A combination of compulsory and voluntary redundancy schemes were offered on enhanced terms, resulting in a total bill of £2.76m, despite instructions from the Department of Transport that they should be at statutory rates, which would have incurred payments of £1m, MPs on the committee said.
The MPs’ report says that HS2’s chief executive at the time, Simon Kirby, had an email from the government telling him that he wasn’t allowed to offer staff larger, enhanced redundancy payments when the firm relocated.
But it says Mr Kirby didn’t pass that email on to anyone else.
However, Mr Kirby – who now works at Rolls Royce – said in a statement that he had not been responsible for the decision to approve more generous severance packages.
“I did not approve the payments at issue and deny any allegation of wrongdoing,” he said.
“I left HS2 in December last year and the decision to make senior managers redundant, and under what terms, was not made until after I left.”
MPs concluded a lack of basic financial controls at HS2 Ltd heightened the risk of fraud and financial errors, a situation it said was exacerbated by high rates of staff turnover.
“The unauthorised schemes were able to proceed because weak internal processes at HS2 Ltd prevented key decision-making and scrutiny bodies from receiving accurate information,” the committee said.
The HS2 rail link being built between London, Manchester and Leeds, via Birmingham has already proved controversial for its impact on communities in the path of the new line, over its environmental impact and for its £55.7bn price tag.

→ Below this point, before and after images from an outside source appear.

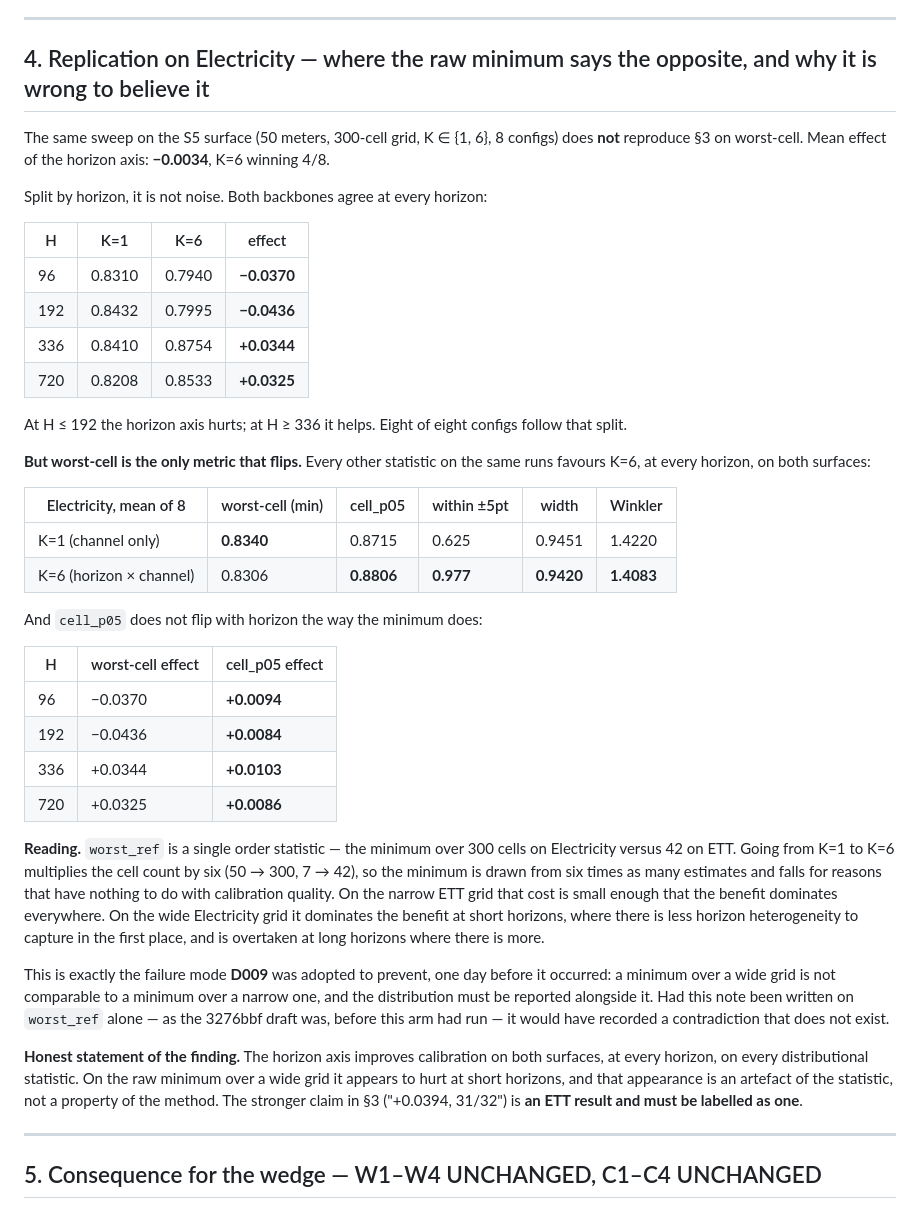
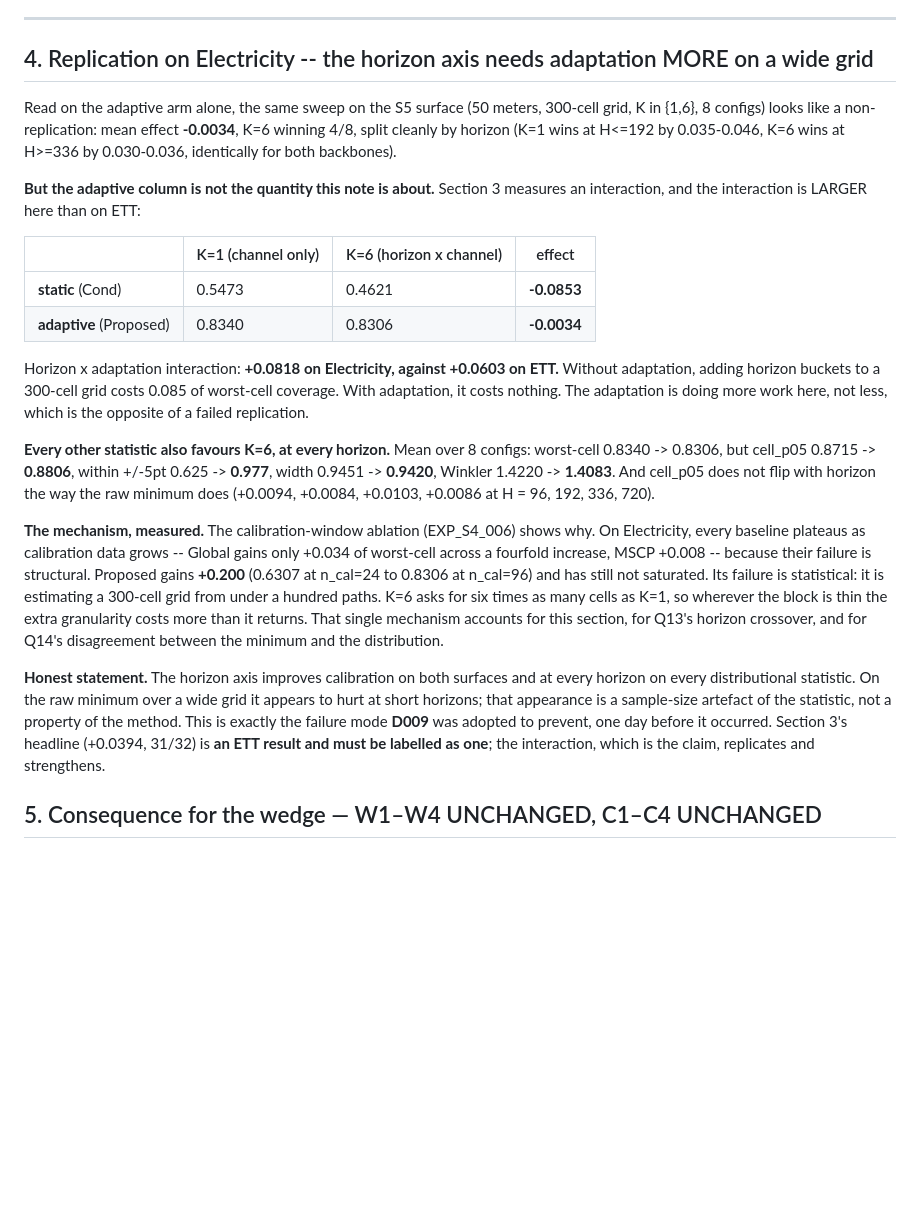
Before and after one commit to aarush093/coverage-across-the-horizon, a Markdown page: docs/01_IDEA_LOCK_DELTA_002.md, the part around the change. Drawn GitHub-style; blank space fills up the shorter version.

Commit message:
DELTA 002 rev3: section 4 reframed on the interaction; mechanism from EXP_S4_006

```diff
--- a/docs/01_IDEA_LOCK_DELTA_002.md
+++ b/docs/01_IDEA_LOCK_DELTA_002.md
@@ -113,58 +113,49 @@ evidence was incomplete.
 
 ---
 
-## 4. Replication on Electricity — where the raw minimum says the opposite, and why it is wrong to believe it
+## 4. Replication on Electricity -- the horizon axis needs adaptation MORE on a wide grid
 
-The same sweep on the S5 surface (50 meters, 300-cell grid, K ∈ {1, 6}, 8 configs) does **not**
-reproduce §3 on worst-cell. Mean effect of the horizon axis: **−0.0034**, K=6 winning 4/8.
+Read on the adaptive arm alone, the same sweep on the S5 surface (50 meters, 300-cell
+grid, K in {1,6}, 8 configs) looks like a non-replication: mean effect **-0.0034**, K=6
+winning 4/8, split cleanly by horizon (K=1 wins at H<=192 by 0.035-0.046, K=6 wins at
+H>=336 by 0.030-0.036, identically for both backbones).
 
-Split by horizon, it is not noise. Both backbones agree at every horizon:
+**But the adaptive column is not the quantity this note is about.** Section 3 measures
+an interaction, and the interaction is LARGER here than on ETT:
 
-| H | K=1 | K=6 | effect |
-|---|-----|-----|--------|
-| 96 | 0.8310 | 0.7940 | **−0.0370** |
-| 192 | 0.8432 | 0.7995 | **−0.0436** |
-| 336 | 0.8410 | 0.8754 | **+0.0344** |
-| 720 | 0.8208 | 0.8533 | **+0.0325** |
+| | K=1 (channel only) | K=6 (horizon x channel) | effect |
+|---|---|---|---|
+| **static** (Cond) | 0.5473 | 0.4621 | **-0.0853** |
+| **adaptive** (Proposed) | 0.8340 | 0.8306 | **-0.0034** |
 
-At H ≤ 192 the horizon axis hurts; at H ≥ 336 it helps. Eight of eight configs follow that split.
+Horizon x adaptation interaction: **+0.0818 on Electricity, against +0.0603 on ETT.**
+Without adaptation, adding horizon buckets to a 300-cell grid costs 0.085 of worst-cell
+coverage. With adaptation, it costs nothing. The adaptation is doing more work here, not
+less, which is the opposite of a failed replication.
 
-**But worst-cell is the only metric that flips.** Every other statistic on the same runs favours K=6,
-at every horizon, on both surfaces:
+**Every other statistic also favours K=6, at every horizon.** Mean over 8 configs:
+worst-cell 0.8340 -> 0.8306, but cell_p05 0.8715 -> **0.8806**, within +/-5pt 0.625 ->
+**0.977**, width 0.9451 -> **0.9420**, Winkler 1.4220 -> **1.4083**. And cell_p05 does
+not flip with horizon the way the raw minimum does (+0.0094, +0.0084, +0.0103, +0.0086
+at H = 96, 192, 336, 720).
 
-| Electricity, mean of 8 | worst-cell (min) | cell_p05 | within ±5pt | width | Winkler |
-|---|---|---|---|---|---|
-| K=1 (channel only) | **0.8340** | 0.8715 | 0.625 | 0.9451 | 1.4220 |
-| K=6 (horizon × channel) | 0.8306 | **0.8806** | **0.977** | **0.9420** | **1.4083** |
+**The mechanism, measured.** The calibration-window ablation (EXP_S4_006) shows why. On
+Electricity, every baseline plateaus as calibration data grows -- Global gains only
++0.034 of worst-cell across a fourfold increase, MSCP +0.008 -- because their failure is
+structural. Proposed gains **+0.200** (0.6307 at n_cal=24 to 0.8306 at n_cal=96) and has
+still not saturated. Its failure is statistical: it is estimating a 300-cell grid from
+under a hundred paths. K=6 asks for six times as many cells as K=1, so wherever the
+block is thin the extra granularity costs more than it returns. That single mechanism
+accounts for this section, for Q13's horizon crossover, and for Q14's disagreement
+between the minimum and the distribution.
 
-And `cell_p05` does not flip with horizon the way the minimum does:
-
-| H | worst-cell effect | cell_p05 effect |
-|---|---|---|
-| 96 | −0.0370 | **+0.0094** |
-| 192 | −0.0436 | **+0.0084** |
-| 336 | +0.0344 | **+0.0103** |
-| 720 | +0.0325 | **+0.0086** |
-
-**Reading.** `worst_ref` is a single order statistic — the minimum over 300 cells on Electricity
-versus 42 on ETT. Going from K=1 to K=6 multiplies the cell count by six (50 → 300, 7 → 42), so the
-minimum is drawn from six times as many estimates and falls for reasons that have nothing to do with
-calibration quality. On the narrow ETT grid that cost is small enough that the benefit dominates
-everywhere. On the wide Electricity grid it dominates the benefit at short horizons, where there is
-less horizon heterogeneity to capture in the first place, and is overtaken at long horizons where
-there is more.
-
-This is exactly the failure mode **D009** was adopted to prevent, one day before it occurred: a
-minimum over a wide grid is not comparable to a minimum over a narrow one, and the distribution must
-be reported alongside it. Had this note been written on `worst_ref` alone — as the 3276bbf draft was,
-before this arm had run — it would have recorded a contradiction that does not exist.
-
-**Honest statement of the finding.** The horizon axis improves calibration on both surfaces, at every
-horizon, on every distributional statistic. On the raw minimum over a wide grid it appears to hurt at
-short horizons, and that appearance is an artefact of the statistic, not a property of the method.
-The stronger claim in §3 ("+0.0394, 31/32") is **an ETT result and must be labelled as one**.
-
----
+**Honest statement.** The horizon axis improves calibration on both surfaces and at
+every horizon on every distributional statistic. On the raw minimum over a wide grid it
+appears to hurt at short horizons; that appearance is a sample-size artefact of the
+statistic, not a property of the method. This is exactly the failure mode **D009** was
+adopted to prevent, one day before it occurred. Section 3's headline (+0.0394, 31/32)
+is **an ETT result and must be labelled as one**; the interaction, which is the claim,
+replicates and strengthens.
 
 ## 5. Consequence for the wedge — W1–W4 UNCHANGED, C1–C4 UNCHANGED
 
```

And he told the Scottish Parliament that those earning above that figure would only pay a “proportionate amount more” than they currently do.

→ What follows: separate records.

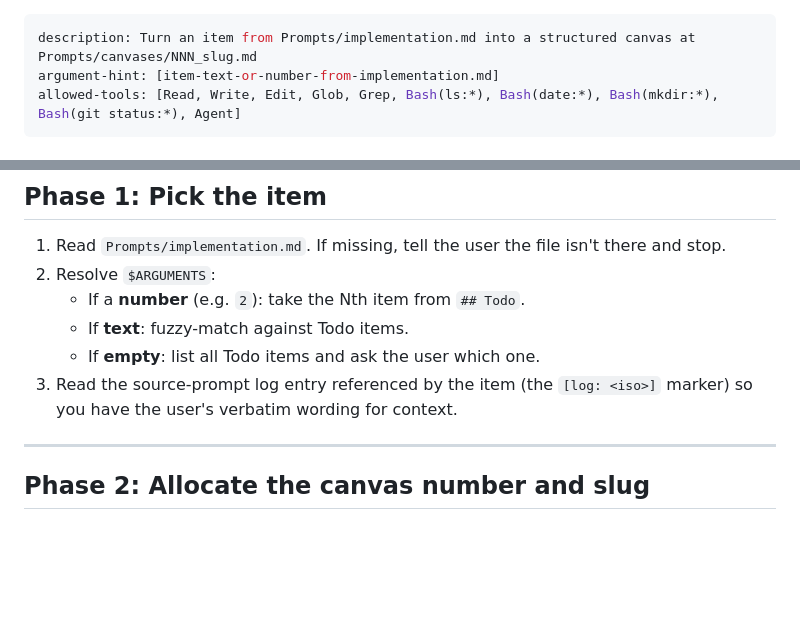
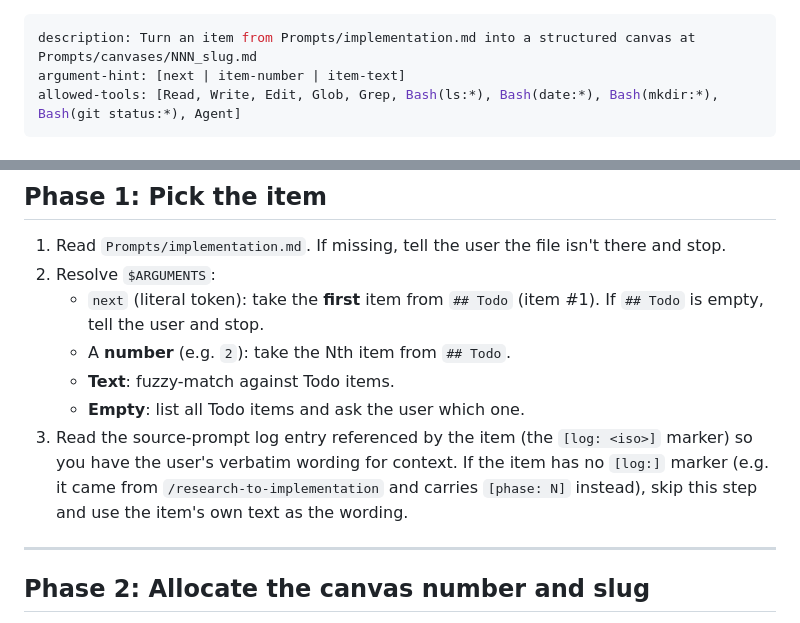
Before and after one commit to frenkiboy/.claude, a Markdown page: commands/plan-convert.md, 2 parts joined by grey strips. Drawn GitHub-style; blank space fills up the shorter version.

Commit message:
plan-convert: accept 'next' argument to pick first ## Todo item
Mirrors /plan-exec's 'next' token. Also clarifies handling for items
without a [log:] marker (route 1 items from /research-to-implementation
carry [phase: N] instead) — fall back to the item's own text rather
than failing the log lookup.

```diff
--- a/commands/plan-convert.md
+++ b/commands/plan-convert.md
@@ -1,6 +1,6 @@
 ---
 description: Turn an item from Prompts/implementation.md into a structured canvas at Prompts/canvases/NNN_slug.md
-argument-hint: [item-text-or-number-from-implementation.md]
+argument-hint: [next | item-number | item-text]
 allowed-tools: [Read, Write, Edit, Glob, Grep, Bash(ls:*), Bash(date:*), Bash(mkdir:*), Bash(git status:*), Agent]
 ---
 
@@ -14,10 +14,11 @@ You take a single item from `Prompts/implementation.md` and turn it into a struc
 
 1. Read `Prompts/implementation.md`. If missing, tell the user the file isn't there and stop.
 2. Resolve `$ARGUMENTS`:
-   - If a **number** (e.g. `2`): take the Nth item from `## Todo`.
-   - If **text**: fuzzy-match against Todo items.
-   - If **empty**: list all Todo items and ask the user which one.
-3. Read the source-prompt log entry referenced by the item (the `[log: <iso>]` marker) so you have the user's verbatim wording for context.
+   - `next` (literal token): take the **first** item from `## Todo` (item #1). If `## Todo` is empty, tell the user and stop.
+   - A **number** (e.g. `2`): take the Nth item from `## Todo`.
+   - **Text**: fuzzy-match against Todo items.
+   - **Empty**: list all Todo items and ask the user which one.
+3. Read the source-prompt log entry referenced by the item (the `[log: <iso>]` marker) so you have the user's verbatim wording for context. If the item has no `[log:]` marker (e.g. it came from `/research-to-implementation` and carries `[phase: N]` instead), skip this step and use the item's own text as the wording.
 
 ---
 
```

His figures showed that 55% of Scottish taxpayers will pay less compared to south of the border under the new system – with 45% of people paying more.
Someone in Scotland earning £150,000 will pay £1,774 more than if they lived elsewhere in the UK, with someone earning £40,000 paying £140 more.
Accountancy body ICAS calculated that, of the 2.2 million basic rate taxpayers in Scotland, 1.4 million will be marginally better off than those in the rest of the UK whereas the remaining 800,000 will have a slightly increased tax bill.
All 346,000 higher and 20,000 additional rate taxpayers will pay more.
Mr Mackay also outlined how lifting the public-sector pay cap would allow for a 3% pay rise for public sector workers earning less than £30,000, and a 2% rise for those earning more than that – with a cap of £1,600 for those earning £80,000 or more.
And he pledged a further £600m to provide superfast broadband to all premises in Scotland by 2021.
New Income Tax rates
New intermediate tax rate from £24,001 to £44,273
19p Starter rate from £11,850 to £13,850
20p Basic rate from £13,851 to £24,000
41p Higher rate from £44,274 to £150,000
46p Additional rate from £150,000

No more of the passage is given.